The Government has published its Draft Consumer Rights Bill, through which it proposes a significant overhaul of UK consumer protection legislation.
The Bill will undergo a period of consultation before Parliament, allowing interested parties to comment and scrutinise the proposals.
When passed into law, the substance of the Bill will have the effect of enhancing the rights of consumers of goods and services, providing for additional civil remedies and public enforcement provisions that will impact on businesses across the UK. The Bill will be good news for consumers and consumer-focused pressure groups.
What rights will consumers have?
The concern for businesses will be the potential cost exposure and reputational damage the Bill may expose them to.
Key parts include:
- Clarity as to the standard of goods and services provided - the rules on the supply of goods and services will now be consolidated into a single piece of legislation which will outline the standards required. Within the realm of services, businesses are now required to charge reasonable prices and that the services must be performed within a reasonable time;
- Early right to reject - consumers will have a right to reject goods that do not conform to a contract (this is limited to 30 days).
- Two-tier remedial scheme in the case of contracts for hire/hire-purchase agreements - consumers will have the right to the following:
- The first tier - a repair or replacement of the goods, with a business having one opportunity to satisfactorily repair or replace.
- The second tier - if the repair or replacement is defective then the consumer has the right to request a price reduction or reject the goods. (Note that in relation to goods with digital content, there is no final right of rejection, only the right to a price reduction or refund).

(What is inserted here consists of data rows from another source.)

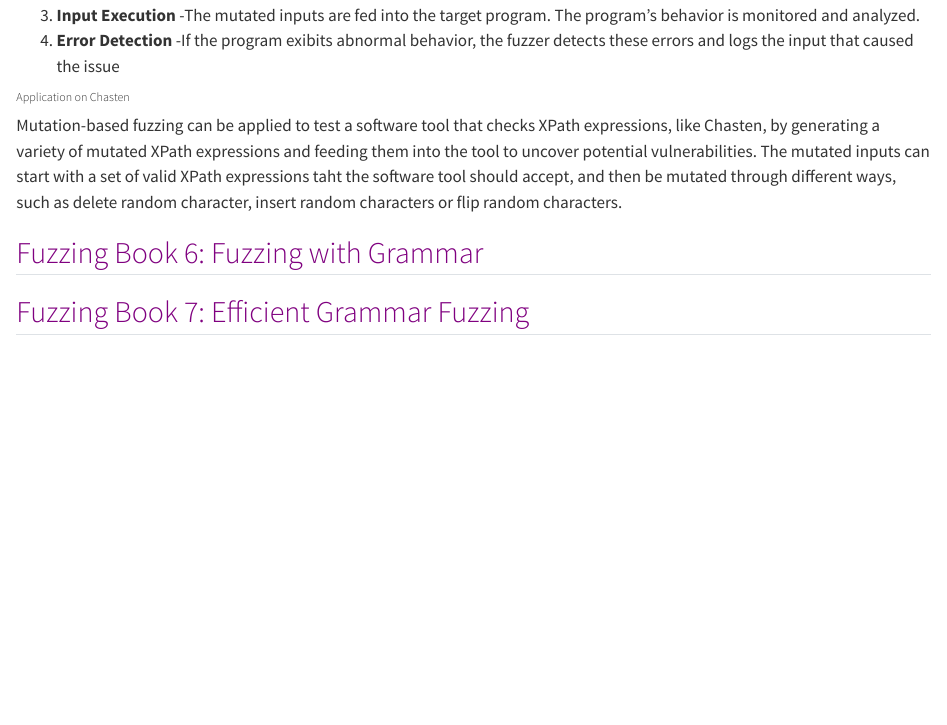
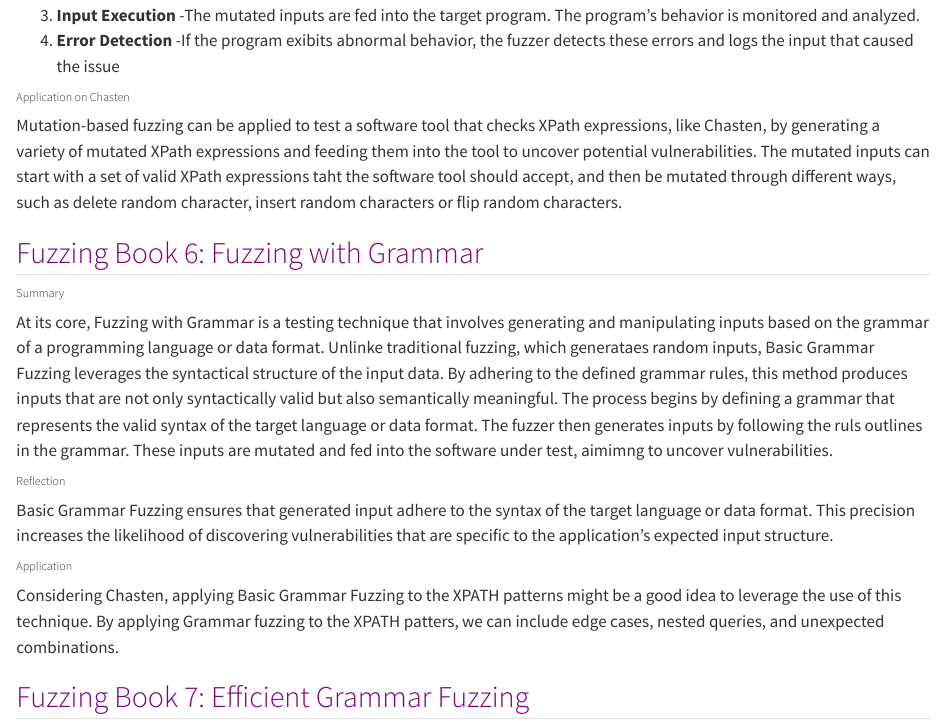
Before and after one commit to Jaclynpqc/JaclynPham_website, a Quarto document (blog.qmd): the page in a window 1100 px wide, from 7580 px down. Rendered offline with R 4.5, knitr and Pandoc in place of Quarto, with nearby package versions.

Commit message:
modify contents

```diff
--- a/blog.qmd
+++ b/blog.qmd
@@ -270,6 +270,16 @@ The mutated inputs can start with a set of valid XPath expressions taht the soft
 
 <h2 style="color:purple"> Fuzzing Book 6: Fuzzing with Grammar </h2>
 
+###### Summary
+At its core, Fuzzing with Grammar is a testing technique that involves generating and manipulating inputs based on the grammar of a programming language or data format. Unlinke traditional fuzzing, which generataes random inputs, Basic Grammar Fuzzing leverages the syntactical structure of the input data. By adhering to the defined grammar rules, this method produces inputs that are not only syntactically valid but also semantically meaningful.
+The process begins by defining a grammar that represents the valid syntax of the target language or data format. The fuzzer then generates inputs by following the ruls outlines in the grammar. These inputs are mutated and fed into the software under test, aimimng to uncover vulnerabilities.
+
+###### Reflection
+Basic Grammar Fuzzing ensures that generated input adhere to the syntax of the target language or data format. This precision increases the likelihood of discovering vulnerabilities that are specific to the application's expected input structure.
+
+###### Application
+Considering Chasten, applying Basic Grammar Fuzzing to the XPATH patterns might be a good idea to leverage the use of this technique. By applying Grammar fuzzing to the XPATH patters, we can include edge cases, nested queries, and unexpected combinations.
+
 <h2 style="color:purple"> Fuzzing Book 7: Efficient Grammar Fuzzing </h2>
 This chaper presents the problem with traditional method of grammar fuzzer and propose a new solution to better control and increase efficiency in the code.
 
```
Also changed, not shown: .quarto/idx/blog.qmd.json, .quarto/idx/index.qmd.json, index.qmd (line endings or trailing spaces), 8 other files.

- Right to request repeat performance of a defective service or, if this is impossible or not done within a reasonable time, the right to a price reduction;

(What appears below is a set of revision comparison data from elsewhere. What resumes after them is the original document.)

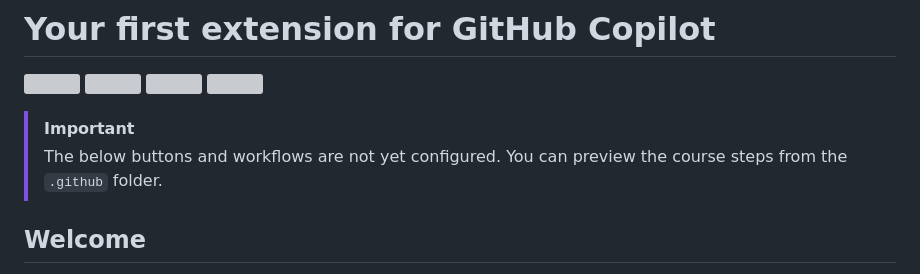
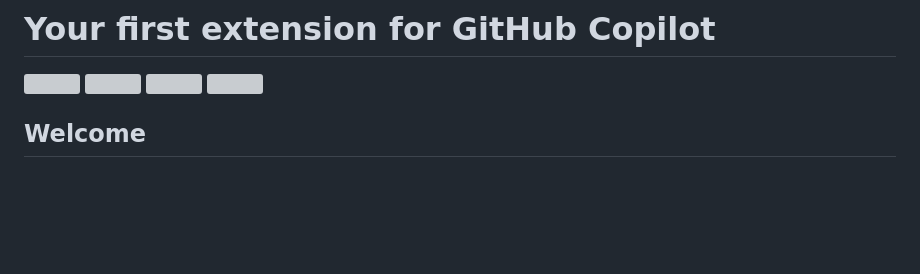
Before and after one commit to skills/your-first-extension-for-github-copilot, a Markdown page: README.md, the part around the change. Rendered like a GitHub page; blank space fills up the shorter version; grey boxes are pictures that could not be loaded.

Commit message:
fix: remove banner in readme

```diff
--- a/README.md
+++ b/README.md
@@ -6,9 +6,6 @@
 ![](../../actions/workflows/2-running-our-extension.yml/badge.svg?branch=my-ghc-extension)
 ![](../../actions/workflows/3-connecting-to-github.yml/badge.svg?branch=my-ghc-extension)
 ![](../../actions/workflows/4-customizing-our-extension.yml/badge.svg?branch=my-ghc-extension)
-
-> [!IMPORTANT]
-> The below buttons and workflows are not yet configured. You can preview the course steps from the `.github` folder.
 
 ## Welcome
 
```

- Unfair terms - all written terms of a consumer contract must be transparent (meaning plain and intelligible language); and
- Enhanced enforcement powers - the Bill grants public enforcers, such as Trading Standards, enhanced investigatory, redress and compliance measures (known as "enhanced consumer measures"). These include the power to request undertakings from breaching businesses to require them to comply with these enhanced consumer measures including offering consumers compensation or other redress in respect of any loss sustained or offering consumers the right to terminate the contract. These measures must be just and reasonable as considered by the enforcement body or the court. If a business refuses to comply, the public enforcer may escalate the matter to the court.

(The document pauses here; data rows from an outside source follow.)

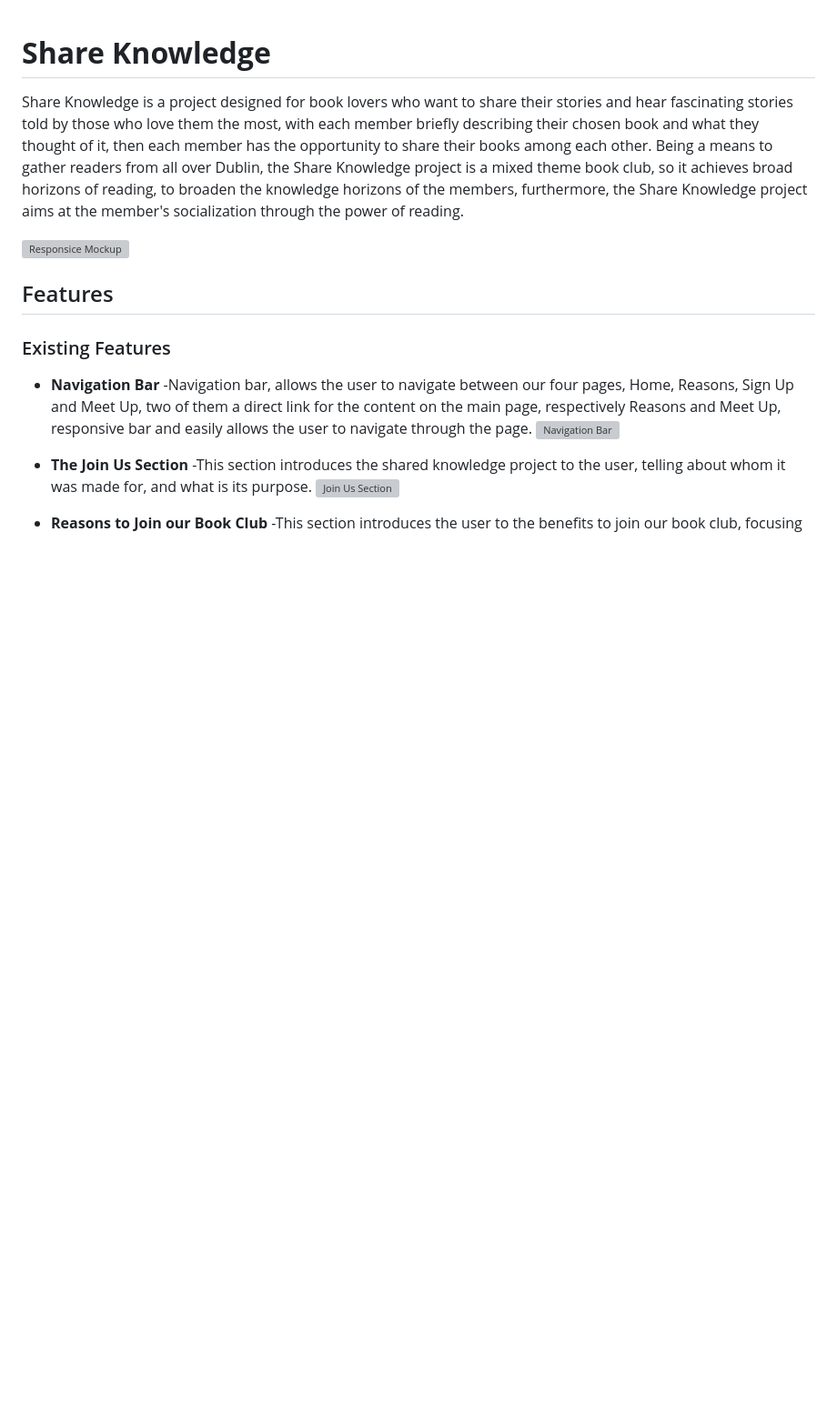
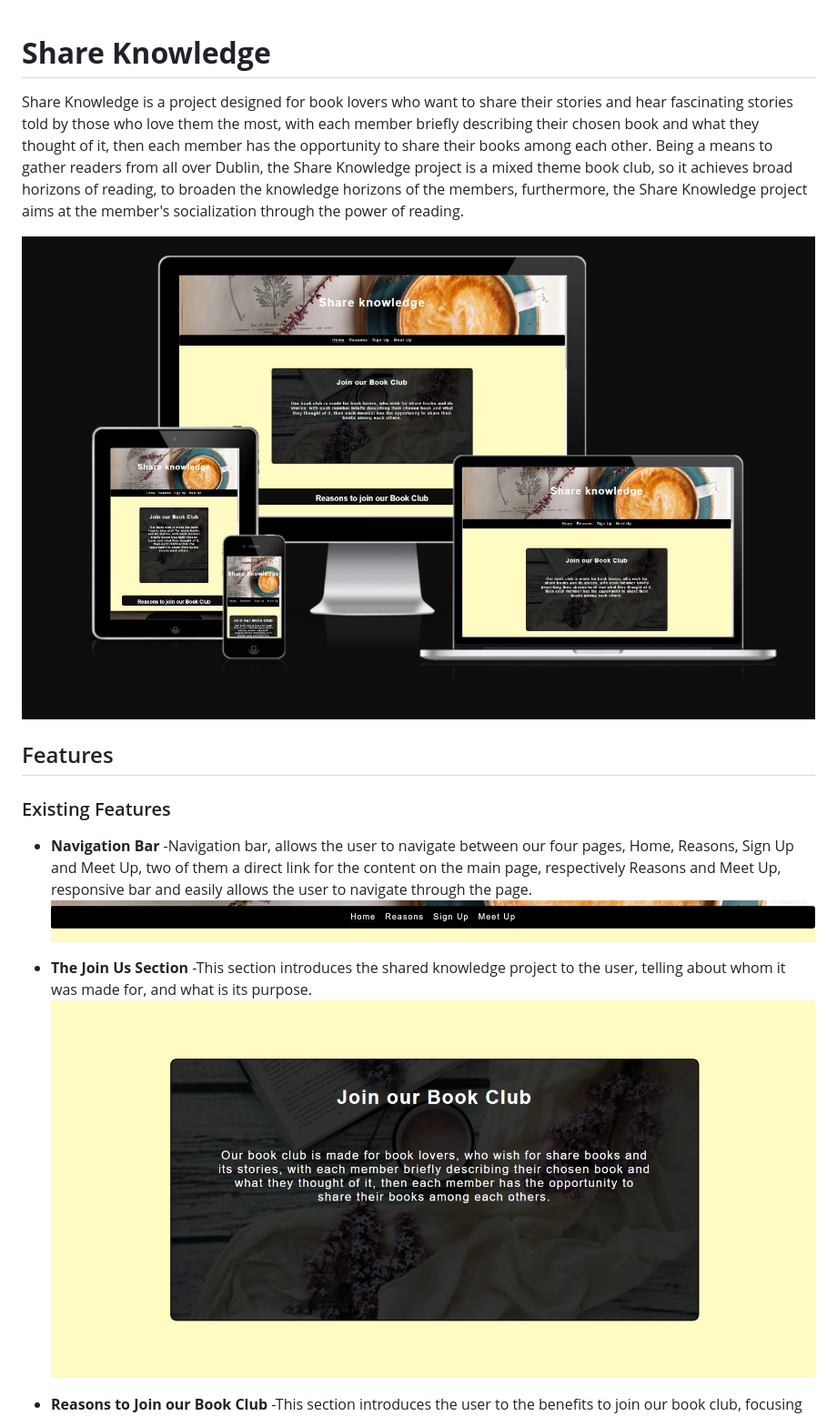
Before and after one commit to FelipeZanini/Share, a Markdown page: README.md, the part around one of its changes. Shown at 91% size. Drawn GitHub-style; blank space fills up the shorter version; grey boxes are pictures that could not be loaded.

Commit message:
Fix bug displaying images on readmefile

```diff
--- a/README.md
+++ b/README.md
@@ -3,7 +3,7 @@
 Share Knowledge is a project designed for book lovers who want to share their stories and hear fascinating stories told by those who love them the most, with each member briefly describing their chosen book and what they thought of it, then each member has the opportunity to share their books among each other.
 Being a means to gather readers from all over Dublin, the Share Knowledge project is a  mixed theme book club, so it achieves broad horizons of reading, to broaden the knowledge horizons of the members, furthermore, the Share Knowledge project aims at the member's socialization through the power of reading.
 
-![Responsice Mockup](../Share/assets/images/mockup.jpg)
+![Responsice Mockup](assets/images/mockup.jpg)
 
 ## Features
 
@@ -11,11 +11,11 @@ Being a means to gather readers from all over Dublin, the Share Knowledge projec
 
 - __Navigation Bar__
     -Navigation bar, allows the user to navigate between our four pages, Home, Reasons, Sign Up and Meet Up, two of them a direct link for the content on the main page, respectively Reasons and Meet Up, responsive bar and easily allows the user to navigate through the page.
-![Navigation Bar](../Share/assets/images/nav-bar.jpg)
+![Navigation Bar](assets/images/nav-bar.jpg)
 
 - __The Join Us Section__
     -This section introduces the shared knowledge project to the user, telling about whom it was made for, and what is its purpose.
-![Join Us Section](../Share/assets/images/Join%20Us.jpg)
+![Join Us Section](assets/images/Join%20Us.jpg)
 
 - __Reasons to Join our Book Club__
     -This section introduces the user to the benefits to join our book club, focusing on the meetups, and encouraging the user to sign up and become a member.
```
Also changed, not shown: other parts of README.md (+5 -5 lines).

What are the concerns for businesses?
Businesses will need to be aware of these changes and the challenges they present:
- There is the risk of additional costs of repairing/replacing goods, repeating services and providing refunds/reductions in price to consumers, with a consequential impact on cash-flow;
- Businesses should finesse their complaints and repair procedures in order not to fall foul of the two-tier remedy system; and
- Contracts may need to be revisited and revised in order to ensure that they meet the transparency requirement of the new regime.
What should you do?
It remains to be seen what impact the enhanced consumer measures will have in practice and whether public enforcers will have an appetite to bring businesses to account.
However, if as we might assume, the enforcement is taken up with gusto, the Bill represents a danger to unprepared and uncooperative businesses carrying with it not only potential cost implications, but also the risk of reputational damage as well.
If you have any questions about the Bill and how it might affect your business, please do not hesitate to get in touch.